Problem Statement: Let $I$ be an integral domain. Show that $I$ is a field if and only if $I$ has no nontrivial ideals.

Proof: First assume that $I$ is a field and let $J$ be an ideal of $I$. If $1\in J$ then it follows that $J=I$ since $x1=x\in J$ for every $x\in I$. Suppose then that $1\not\in J$ and let $j\in J$, then there exists a $j^{-1}\in I$ since by assumption $I$ is a field. But since $J$ is an ideal it follows that $jj^{-1}\in J$, but since $1\not\in J$ this is only possible if $j=0$ and so it follows that $J=\{0\}$. Thus the only ideals of $I$ are the trivial ideals.

Now assume that the only ideals of $I$ are $J=\{0\}$ and $I$. Fix a non-zero $x\in I$ and define $\phi_{x}:I\rightarrow I$ by $\phi_{x}(y)=xy$. $\phi_{x}$ is a homomorphism with $\ker\phi_{x}=J=\{0\}$ since $I$ is an integral domain and so we have no zero divisors. So we have that $\phi_{x}$ is one to one and thus $\phi_{x}$ is onto since it maps $I$ to itself. Now, since $1\in I$ it follows that there exists $y\in I$ such that $\phi_{x}(y)=1\in I$. By definition of $\phi_{x}(y)$ this implies that $xy=1$ and so $y=x^{-1}$. Thus every non-zero element in $I$ is a unit and so $I$ is a field. $\Box$

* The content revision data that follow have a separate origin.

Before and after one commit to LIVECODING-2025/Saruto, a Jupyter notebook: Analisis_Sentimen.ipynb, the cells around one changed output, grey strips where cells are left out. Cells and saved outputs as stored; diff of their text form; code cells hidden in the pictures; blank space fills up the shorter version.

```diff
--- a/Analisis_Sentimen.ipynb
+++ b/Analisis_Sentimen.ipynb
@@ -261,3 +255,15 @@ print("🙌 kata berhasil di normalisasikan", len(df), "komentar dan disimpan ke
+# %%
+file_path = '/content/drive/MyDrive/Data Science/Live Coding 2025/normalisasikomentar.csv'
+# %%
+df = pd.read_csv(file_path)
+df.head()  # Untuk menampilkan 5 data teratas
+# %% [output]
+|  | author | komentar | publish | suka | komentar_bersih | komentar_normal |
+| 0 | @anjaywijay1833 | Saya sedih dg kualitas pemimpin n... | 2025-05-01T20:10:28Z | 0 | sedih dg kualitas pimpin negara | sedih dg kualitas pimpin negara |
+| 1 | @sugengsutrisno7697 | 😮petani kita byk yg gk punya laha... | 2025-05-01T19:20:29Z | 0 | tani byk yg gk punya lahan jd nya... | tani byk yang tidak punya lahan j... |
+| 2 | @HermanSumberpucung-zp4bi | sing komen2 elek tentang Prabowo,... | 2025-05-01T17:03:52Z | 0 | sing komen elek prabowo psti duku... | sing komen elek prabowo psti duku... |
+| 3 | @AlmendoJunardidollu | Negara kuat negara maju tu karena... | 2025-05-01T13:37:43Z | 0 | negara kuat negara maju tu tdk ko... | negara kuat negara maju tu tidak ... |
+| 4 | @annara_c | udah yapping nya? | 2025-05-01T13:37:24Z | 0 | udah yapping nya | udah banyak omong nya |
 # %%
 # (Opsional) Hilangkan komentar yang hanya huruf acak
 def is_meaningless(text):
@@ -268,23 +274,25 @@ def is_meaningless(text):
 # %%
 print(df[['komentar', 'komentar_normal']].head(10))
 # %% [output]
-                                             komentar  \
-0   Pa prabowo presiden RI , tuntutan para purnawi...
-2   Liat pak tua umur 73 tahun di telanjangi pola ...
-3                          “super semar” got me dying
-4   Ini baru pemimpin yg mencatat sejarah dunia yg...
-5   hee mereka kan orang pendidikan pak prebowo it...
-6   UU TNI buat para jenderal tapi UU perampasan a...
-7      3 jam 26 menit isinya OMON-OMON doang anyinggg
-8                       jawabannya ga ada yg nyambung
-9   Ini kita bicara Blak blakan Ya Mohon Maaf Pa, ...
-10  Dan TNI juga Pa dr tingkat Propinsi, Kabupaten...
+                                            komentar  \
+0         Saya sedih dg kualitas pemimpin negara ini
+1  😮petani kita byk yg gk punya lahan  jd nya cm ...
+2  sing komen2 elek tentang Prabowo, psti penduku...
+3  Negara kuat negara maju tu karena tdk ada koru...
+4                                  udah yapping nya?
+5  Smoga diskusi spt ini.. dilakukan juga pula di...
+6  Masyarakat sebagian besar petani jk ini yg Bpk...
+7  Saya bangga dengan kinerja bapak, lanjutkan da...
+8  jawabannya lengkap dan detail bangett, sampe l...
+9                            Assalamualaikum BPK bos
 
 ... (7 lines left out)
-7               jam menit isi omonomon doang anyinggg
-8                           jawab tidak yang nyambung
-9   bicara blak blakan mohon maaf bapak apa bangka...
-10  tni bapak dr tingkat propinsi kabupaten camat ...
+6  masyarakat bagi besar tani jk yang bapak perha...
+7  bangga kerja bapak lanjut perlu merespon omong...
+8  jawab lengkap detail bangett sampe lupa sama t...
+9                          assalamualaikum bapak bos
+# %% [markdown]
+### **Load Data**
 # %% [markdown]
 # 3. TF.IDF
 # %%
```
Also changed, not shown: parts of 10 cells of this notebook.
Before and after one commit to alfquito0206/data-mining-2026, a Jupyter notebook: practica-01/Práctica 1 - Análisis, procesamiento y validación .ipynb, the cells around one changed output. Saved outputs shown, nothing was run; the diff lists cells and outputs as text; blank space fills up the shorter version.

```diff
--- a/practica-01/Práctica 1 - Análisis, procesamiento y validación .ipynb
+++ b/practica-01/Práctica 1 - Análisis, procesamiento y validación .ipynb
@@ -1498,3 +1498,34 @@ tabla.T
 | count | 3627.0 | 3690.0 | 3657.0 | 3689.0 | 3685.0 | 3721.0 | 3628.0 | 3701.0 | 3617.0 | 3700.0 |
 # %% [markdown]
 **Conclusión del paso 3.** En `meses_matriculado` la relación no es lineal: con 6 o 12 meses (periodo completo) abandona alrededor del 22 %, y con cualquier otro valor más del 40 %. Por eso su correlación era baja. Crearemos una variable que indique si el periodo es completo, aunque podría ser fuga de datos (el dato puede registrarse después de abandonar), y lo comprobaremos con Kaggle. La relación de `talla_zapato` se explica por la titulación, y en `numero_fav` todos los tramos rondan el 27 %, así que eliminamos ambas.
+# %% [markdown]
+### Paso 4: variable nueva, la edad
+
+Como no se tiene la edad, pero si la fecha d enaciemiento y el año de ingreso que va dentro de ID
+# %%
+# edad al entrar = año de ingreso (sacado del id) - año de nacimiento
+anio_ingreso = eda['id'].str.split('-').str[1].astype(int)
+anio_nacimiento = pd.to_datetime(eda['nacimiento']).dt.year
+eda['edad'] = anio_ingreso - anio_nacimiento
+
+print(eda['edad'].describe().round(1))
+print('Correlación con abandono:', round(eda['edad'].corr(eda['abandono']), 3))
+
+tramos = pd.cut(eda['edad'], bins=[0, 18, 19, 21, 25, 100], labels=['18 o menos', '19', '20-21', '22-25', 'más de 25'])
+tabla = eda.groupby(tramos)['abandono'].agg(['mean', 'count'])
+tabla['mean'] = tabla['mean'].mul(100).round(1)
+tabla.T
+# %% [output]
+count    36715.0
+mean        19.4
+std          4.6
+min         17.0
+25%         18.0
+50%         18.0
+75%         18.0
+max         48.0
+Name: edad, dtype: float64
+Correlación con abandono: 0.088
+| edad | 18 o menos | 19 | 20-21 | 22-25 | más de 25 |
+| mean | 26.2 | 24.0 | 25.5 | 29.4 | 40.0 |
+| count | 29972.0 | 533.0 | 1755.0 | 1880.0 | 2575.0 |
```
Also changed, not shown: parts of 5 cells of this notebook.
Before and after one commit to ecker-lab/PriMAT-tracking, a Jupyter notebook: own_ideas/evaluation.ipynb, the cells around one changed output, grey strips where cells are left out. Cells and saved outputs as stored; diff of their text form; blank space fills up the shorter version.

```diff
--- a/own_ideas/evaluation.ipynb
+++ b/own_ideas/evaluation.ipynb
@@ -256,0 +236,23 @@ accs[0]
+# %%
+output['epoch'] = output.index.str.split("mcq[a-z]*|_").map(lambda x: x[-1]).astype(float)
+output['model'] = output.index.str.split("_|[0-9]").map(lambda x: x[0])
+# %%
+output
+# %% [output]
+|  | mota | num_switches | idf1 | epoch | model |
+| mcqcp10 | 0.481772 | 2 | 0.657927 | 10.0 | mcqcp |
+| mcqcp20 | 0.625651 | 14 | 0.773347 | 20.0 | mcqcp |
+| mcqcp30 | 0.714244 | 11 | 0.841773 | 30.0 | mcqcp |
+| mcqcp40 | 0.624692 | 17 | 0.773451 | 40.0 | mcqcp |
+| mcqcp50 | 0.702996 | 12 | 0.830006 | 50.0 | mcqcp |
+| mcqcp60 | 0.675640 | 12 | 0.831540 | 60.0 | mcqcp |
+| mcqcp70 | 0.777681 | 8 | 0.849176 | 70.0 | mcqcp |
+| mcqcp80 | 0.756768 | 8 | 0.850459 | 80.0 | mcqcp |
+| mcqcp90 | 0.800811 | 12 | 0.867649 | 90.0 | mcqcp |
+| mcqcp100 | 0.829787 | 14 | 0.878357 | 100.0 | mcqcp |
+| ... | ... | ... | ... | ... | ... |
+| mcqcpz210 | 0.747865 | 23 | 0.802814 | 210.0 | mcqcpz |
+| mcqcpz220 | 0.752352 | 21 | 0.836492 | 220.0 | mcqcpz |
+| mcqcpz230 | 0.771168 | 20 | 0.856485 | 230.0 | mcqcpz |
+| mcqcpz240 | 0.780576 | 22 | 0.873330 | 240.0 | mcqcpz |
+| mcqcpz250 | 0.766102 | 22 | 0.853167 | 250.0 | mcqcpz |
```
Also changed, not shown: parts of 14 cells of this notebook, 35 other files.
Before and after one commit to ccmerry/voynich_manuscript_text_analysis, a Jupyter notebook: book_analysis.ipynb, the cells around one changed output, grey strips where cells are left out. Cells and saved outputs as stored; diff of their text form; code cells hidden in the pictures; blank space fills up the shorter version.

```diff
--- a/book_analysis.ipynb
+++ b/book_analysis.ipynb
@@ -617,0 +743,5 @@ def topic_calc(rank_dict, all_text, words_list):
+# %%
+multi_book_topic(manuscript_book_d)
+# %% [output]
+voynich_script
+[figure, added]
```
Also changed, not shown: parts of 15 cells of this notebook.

Reflection: This technique of using a homomorphism to find an inverse is a really helpful tool. This only works since we can force $\ker\phi_{x}=\{0\}$ which is due to the fact that $I$ is an integral domain.

1. j2kun says: